• Problem to work on: Whenever a line contains the string "there", copy it out of the entries.

- Opening Delimiter -

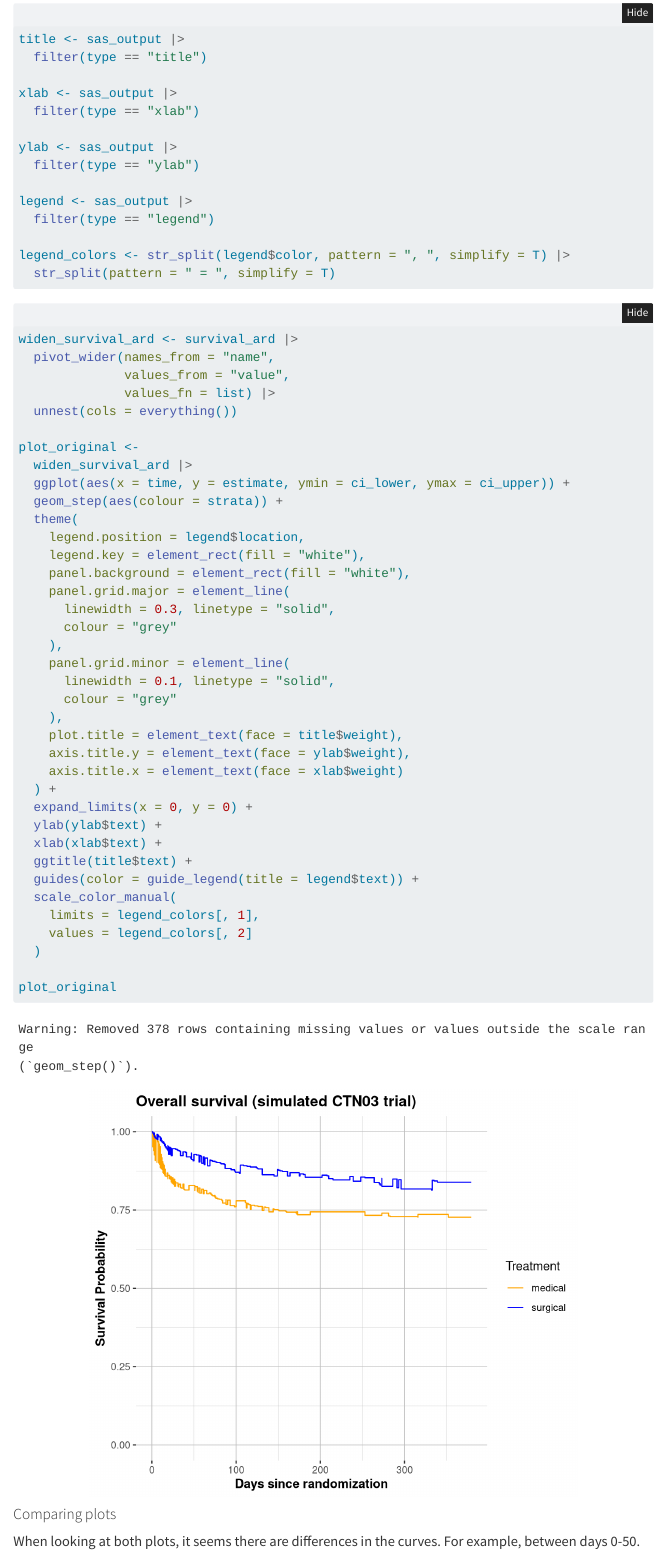
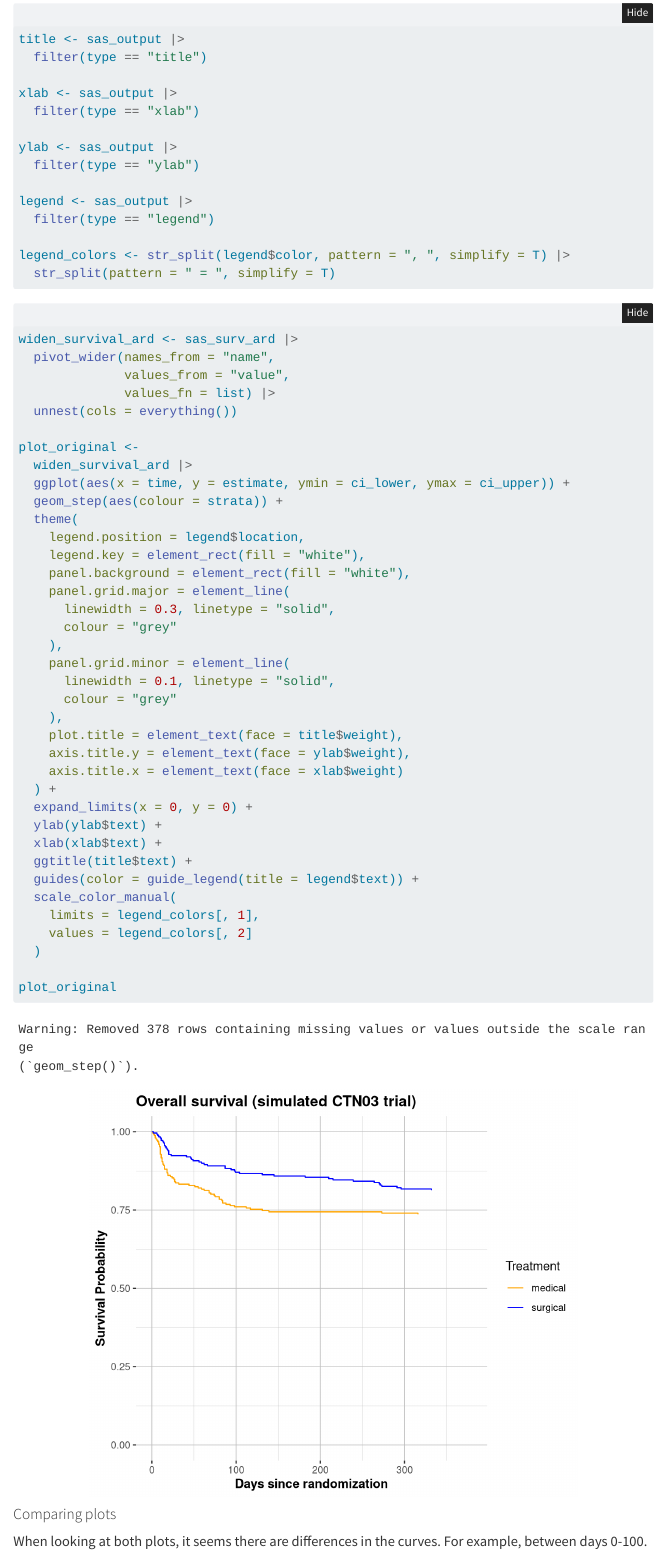
Before and after one commit to joanacmbarros/ardm-workshop, a Quarto document (exercises/exercise3-interoperable.qmd): the page in a window 1100 px wide, from 3590 px down. Rendered offline with R 4.5, knitr and Pandoc in place of Quarto, with nearby package versions; some code elsewhere in the file could not run offline; menus at the side of the page are left out.

Commit message:
typo fix

```diff
--- a/exercises/exercise3-interoperable.qmd
+++ b/exercises/exercise3-interoperable.qmd
@@ -166,7 +166,7 @@ legend_colors <- str_split(legend$color, pattern = ", ", simplify = T) |>
 #| fig-width: 6
 #| fig-align: center
 
-widen_survival_ard <- survival_ard |>
+widen_survival_ard <- sas_surv_ard |>
   pivot_wider(names_from = "name",
               values_from = "value",
               values_fn = list) |>
@@ -207,7 +207,7 @@ plot_original
 
 #### Comparing plots
 
-When looking at both plots, it seems there are differences in the curves. For example, between days 0-50.
+When looking at both plots, it seems there are differences in the curves. For example, between days 0-100.
 
 ::: {#fig-compare layout-ncol="2"}
 ![Kaplan-Meier plot using A01 (R) results data.](images/original_plot.png){#fig-r width="572"}
```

- Closing Delimiter -

• Reply:
-When looking at both plots, it seems there are differences in the curves. For example, between days 0-50.
+When looking at both plots, it seems there are differences in the curves. For example, between days 0-100.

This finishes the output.